Colleges launch yearbook audits amid Virginia governor scandal

Schools examine their history with race

Last Updated Feb 13, 2019 7:01 PM EST

Charlottesville, Va. — The governor of Virginia postponed an event Wednesday celebrating Black History Month as he deals with the fallout from a racist yearbook photo. The scandal has prompted schools across the country to page through their histories — and re-examine campus culture.

Pouring through the University of Virginia's old yearbooks, history professor Kirt von Daacke is uncovering countless examples of blackface and other mockery of minorities.

From fraternity parties to demeaning caricatures, it takes various forms.

One image he cannot get out of his mind is a mock lynching from a yearbook published in 1971.

"You have a white person who is done up in in blackface who has a noose around his neck and is hanging from a tree," von Daack said. "This is a horrifying image, I can't imagine why anyone would want to put this in a yearbook.

Von Daacke co-chairs the school's commission on segregation — part of an expanding campus effort to confront and own the school's past.

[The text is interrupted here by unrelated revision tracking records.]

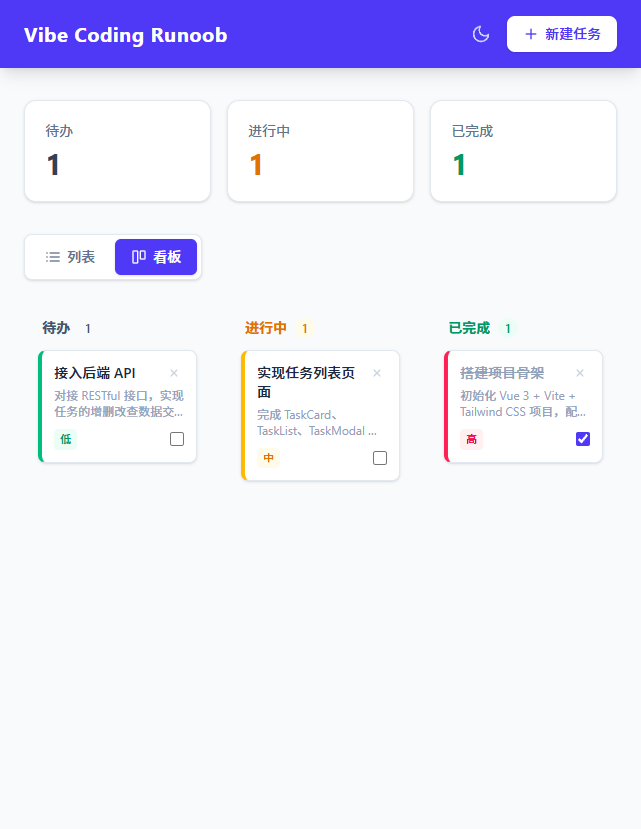
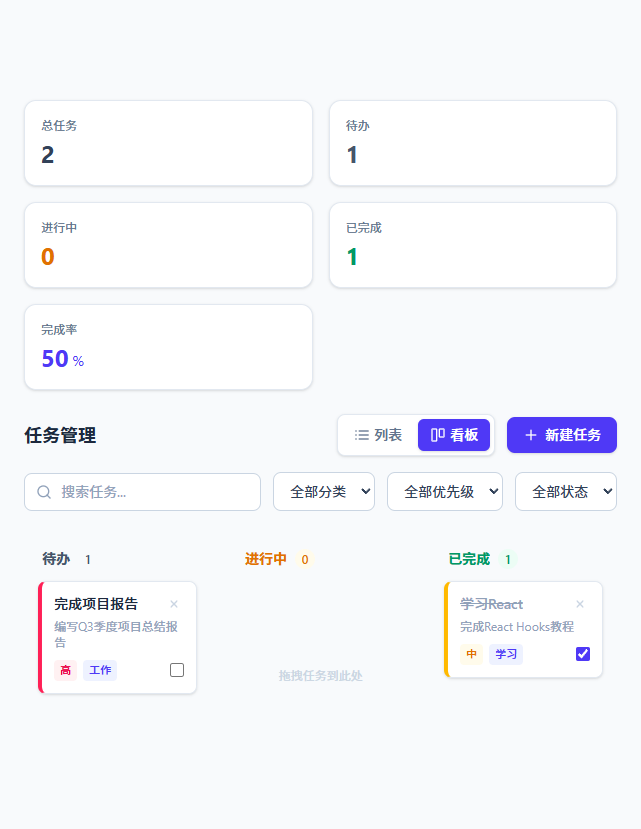
update: portfolio kanban project info to React 18, new screenshots, remove featured badge

diff --git a/src/components/ProjectCard.tsx b/src/components/ProjectCard.tsx
@@ -46,6 +46,7 @@ export default function ProjectCard({ project, onViewDetail }: Props) {
             Featured
           </span>
         )}
+        {/* 注意：featured 标记由 projects.json 中的 "featured": true 控制，当前项目已移除该字段 */}
 
         {/* Navigation arrows */}
         {images.length > 1 && (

Von Daack said that "to white supremacists, it's a joke" to attend these types of events, but "everyone will tell you this is exhausting, it hurts, you have to go home at night and sit in a dark corner and try to recover. That these are brutal, vicious racist images."

Von Daacke said UVA's troubling history with race isn't behind them. He pointed to the school's yearbook — "corks and curls" — a reference to the burned cork used to blacken faces and curly wigs used in minstrel shows that depicted African Americans as inferior. The title has remained the same since it was first published in 1888.

Northam: "Virginia needs someone that can heal"

In the wake of Virginia Gov. Ralph Northam's yearbook controversy, several universities are now confronting racist imagery. Wake Forest and UNC Chapel Hill recently completed reviews of their yearbooks, revealing yet more blackface and students cloaked in KKK robes.

Students of color, like Komi Gali, appreciate schools owning their past, but said much more needs to be done.

"I think the first step is to have a conversation and talk about race," Gali said.

UVA said this begins dialogue to start the healing.

Trevor Noah says firing people for blackface controversies "doesn't solve the problem"